Former Lieutenant Governor Joy Corning, the event’s main organizer, urged the crowd to be "active, assertive, make-a-difference" Republicans. "Our intention is that you will spread your enthusiasm to your friends, your neighbors, your whole community and that you will participate in the Iowa Caucus," Corning said.
Former Iowa Congressman Jim Leach, a so-called "moderate" in his Republican Party, lost his bid for re-election in 2006 and now teaches at Harvard. Leach delivered the keynote address at the meeting of his fellow moderates, telling the group that about two percent of Americans — mostly social conservatives — are controlling the Grand Old Party these days.
"Increasingly, issues are described as moral issues. Some of them are, some of them are not precisely, but the point is if the issue is a moral issue and I hold this position, if you hold this position on the other side — by definition your position is immoral," Leach said. "…It’s pretty hard to get consensus."

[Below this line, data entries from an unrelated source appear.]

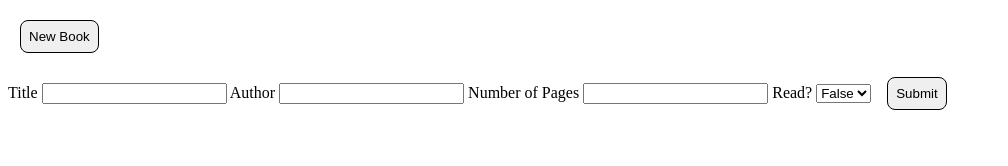
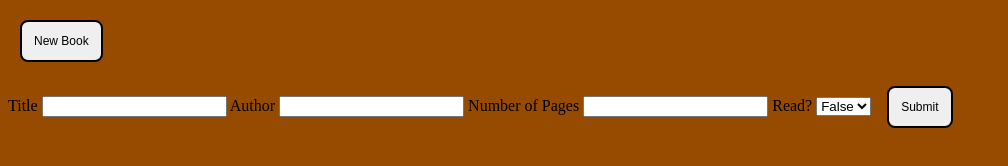
Before and after one commit to Amgad1123/BookManager, a plain HTML site: page index.html in a window 1280 px wide. Both pictures are taken after a click on the button "New Book". Shown: the whole page, without its empty margins (0-1008 px from the left). Drawn offline with Linux system fonts and the light colour scheme.

Commit message:
Updated the UI

```diff
--- a/script.js
+++ b/script.js
@@ -2,16 +2,15 @@ let myLibrary = [];
 const libraryContainer = document.querySelector(".libContainer");
 
 function addChild() {
-  document.getElementById('form1').style.display = 'block';
+  document.getElementById('form1').setAttribute("style", "display: block;")
 }
 
-libraryContainer.setAttribute("style", "display: flex; flex-wrap: wrap; max-width: 800px;");
+libraryContainer.setAttribute("style", "display: flex; flex-wrap: wrap;");
 const btn = document.querySelector('#submit');
 btn.addEventListener("click", btnClick, false);
 
 function btnClick(event) {
   event.preventDefault();
-
   const title = document.querySelector('#title');
   const author = document.querySelector('#author');
   const numpages = document.querySelector('#numpages');
@@ -71,7 +70,7 @@ function displayBooks() {
     const bookCard = document.createElement("div");
     bookCard.classList.add("book-card");
     bookCard.setAttribute("data-id", book.id);
-    bookCard.setAttribute("style", "border: 1px solid black; border-radius: 8px; padding: 8px; margin: 12px; width: 200px;");
+    bookCard.setAttribute("style", "border: 2px solid black; border-radius: 8px; padding: 8px; margin: 12px; width: 200px; background-color: white;");
 
     bookCard.innerHTML = `
       <h3>${book.title}</h3>
--- a/style.css
+++ b/style.css
@@ -1,9 +1,15 @@
+body {
+    background-color: #964b00;
+}
 button {
-    padding: 8px;
+    padding: 12px;
     border-radius: 8px;
-    border: 1px solid black;
-    margin: 12px
+    border: 2px solid black;
+    margin: 12px;
+    font-size: 12px;
+    font-weight: 200;
 }
+
 
 form {
     display: none;
```
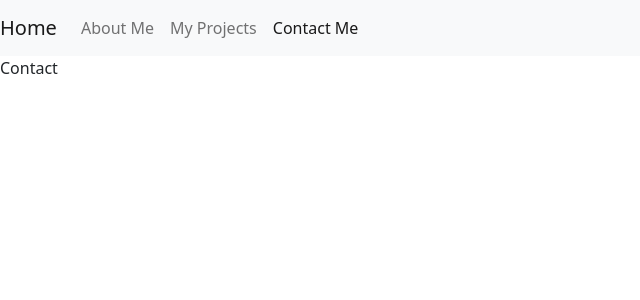
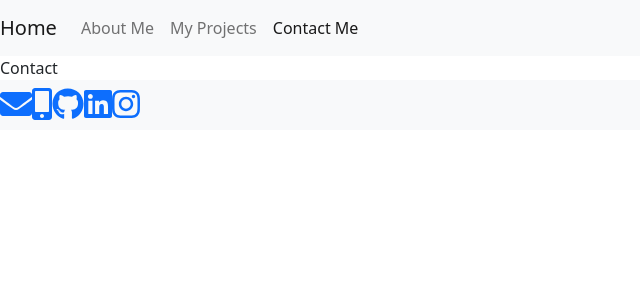
Before and after one commit to ClairePhillips51/react-portfolio, a React (Create React App) app: page /contact in a window 1280 px wide. Shown: the top 300 px of the page, without its empty margins (0-640 px from the left). Built offline with nearby package versions, Linux system fonts and the light colour scheme.

Commit message:
set up font awesome and the footer.

```diff
--- a/package.json
+++ b/package.json
@@ -3,6 +3,11 @@
   "version": "0.1.0",
   "private": true,
   "dependencies": {
+    "@fortawesome/fontawesome-svg-core": "^1.2.35",
+    "@fortawesome/free-brands-svg-icons": "^5.15.3",
+    "@fortawesome/free-regular-svg-icons": "^5.15.3",
+    "@fortawesome/free-solid-svg-icons": "^5.15.3",
+    "@fortawesome/react-fontawesome": "^0.1.14",
     "@testing-library/jest-dom": "^5.13.0",
     "@testing-library/react": "^11.2.7",
     "@testing-library/user-event": "^12.8.3",
--- a/src/App.js
+++ b/src/App.js
@@ -4,6 +4,7 @@ import About from "./pages/About";
 import Projects from "./pages/Projects";
 import Contact from "./pages/Contact";
 import Header from "./components/Header";
+import Footer from "./components/Footer";
 import './App.css';
 
 function App() {
@@ -18,6 +19,7 @@ function App() {
           <Route exact path="/contact" component={Contact} />
         </div>
       </div>
+      <Footer />
     </Router>
   );
 }
--- a/src/components/Footer/index.js
+++ b/src/components/Footer/index.js
@@ -0,0 +1,35 @@
+import React from "react";
+import { FontAwesomeIcon } from '@fortawesome/react-fontawesome';
+import { faEnvelope, faMobileAlt } from '@fortawesome/free-solid-svg-icons';
+import { faGithub, faLinkedin, faInstagram } from '@fortawesome/free-brands-svg-icons';
+import "./style.css";
+
+function Footer() {
+  return (
+    <footer className="footer">
+        <nav className="navbar navbar-expand-lg navbar-light bg-light">
+            <div>
+                <ul className="navbar-nav">
+                <li>
+                    <a href="mailto:claireacam@gmail.com" target="_blank" rel="noreferrer"><FontAwesomeIcon title="Email Me: ClairePhillips712@gmail.com" icon={faEnvelope} size="2x" /></a>
+                </li>
+                <li>
+                    <a href="/contact"><FontAwesomeIcon title= "(832)-741-8680" icon={faMobileAlt} size="2x"/></a>
+                </li>
+                <li>
+                    <a href="https://github.com/ClairePhillips51" target="_blank" rel="noreferrer"><FontAwesomeIcon title="GitHub" icon={faGithub} size="2x" /></a>
+                </li>
+                <li>
+                    <a href="https://www.linkedin.com/in/claire-phillips-46baa062/" target="_blank" rel="noreferrer"><FontAwesomeIcon title="LinkedIn" icon={faLinkedin} size="2x" /></a>
+                </li>
+                <li>
+                    <a href="https://www.instagram.com/clairecamerontv/?hl=en" target="_blank" rel="noreferrer"><FontAwesomeIcon title="Instagram" icon={faInstagram} size="2x" /></a>
+                </li>
+                </ul>
+            </div>
+        </nav>
+    </footer>
+  );
+}
+
+export default Footer;
```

Leach suggested the modern-day Republican Party had veered away from its roots as an "individual rights oriented" party, launched in 1853 by those who wanted to outlaw slavery. "I think it’s time to think about the basics and that comes back to heritage and philosophy," Leach said. "…Now this was the progressive party of the 19th century and the early 20th century."
Leach suggested his party was perilously close to embracing a "win-at-all-costs" attitude that may in the end, spell its doom and pave the way for a successful third party. "Should a party be a sanctuary for intolerance?" Leach asked.
Leach suggested moderates in the G.O.P. might have more sway if they decided to re-engage and attend a Caucus January 3rd. "All the indications in this state are that there’s more enthusiasm in one party than the other and that isn’t ours and we’re going to have a smaller turnout than the other party," Leach said. "That actually has some grounds for optimism if commited people want to participate."
The crowd of about 80 people included current and former Republican elected officials as well as a few long-time party activists. Ex-State Senator Jack Rife – formerly from Moscow, Iowa, but now from Des Moines – said he believes moderate Republicans must refocus on the core idea of limited government.
"Moderate Republicans in my opinion, or mainstream people as I like to call them, need to get more involved in the party structure. They’ve kind of (gone) to the sidelines in my opinion and sat on their hands and let the so-called social conservatives take charge and I think (moderates) have got to get back in the game and participate," Rife said. "Hopefully this time around they will."
Former State Representative Janet Metcalf of Windsor Heights was careful to declare the intent of this group of moderates is not to displace social conservatives. "I don’t want to take the party back. I want to strengthen the current party. What I want to do is to have Republicans who feel disenchanted come back into the party," Metcalf said. "I’m not a splinterer. I’m a convenor."
Former New Jersey Governor Christy Todd Whitman, founder of a group called the "Republican Leadership Council" for moderate Republicans, was the meeting’s luncheon speaker.
"I’ve just met so many Republicans who’ve said, ‘The party’s left me. It now all of a sudden has a litany of litmus tests on these issues and I’m just not there, even if I’m sympathetic,’" Whitman said during an interview with Radio Iowa. "…We’re looked at as being kind of mean-spirited, narrow-minded and that’s not who we are as a party."
According to Whitman, only 10 percent of moderate Republicans turn-out to vote in party primaries or participate in party caucuses. "That’s not good. That’s when the extreme elements of any group control — when those who are more toward the center, more open to compromise, more open to talking to people with whom they disagree on certain issues, when they stay home," Whitman said. "And this (meeting of moderate Iowa Republicans) is to say, ‘Look, there are more of us out there than you think. There are Republicans out here who don’t think compromise is a dirty word."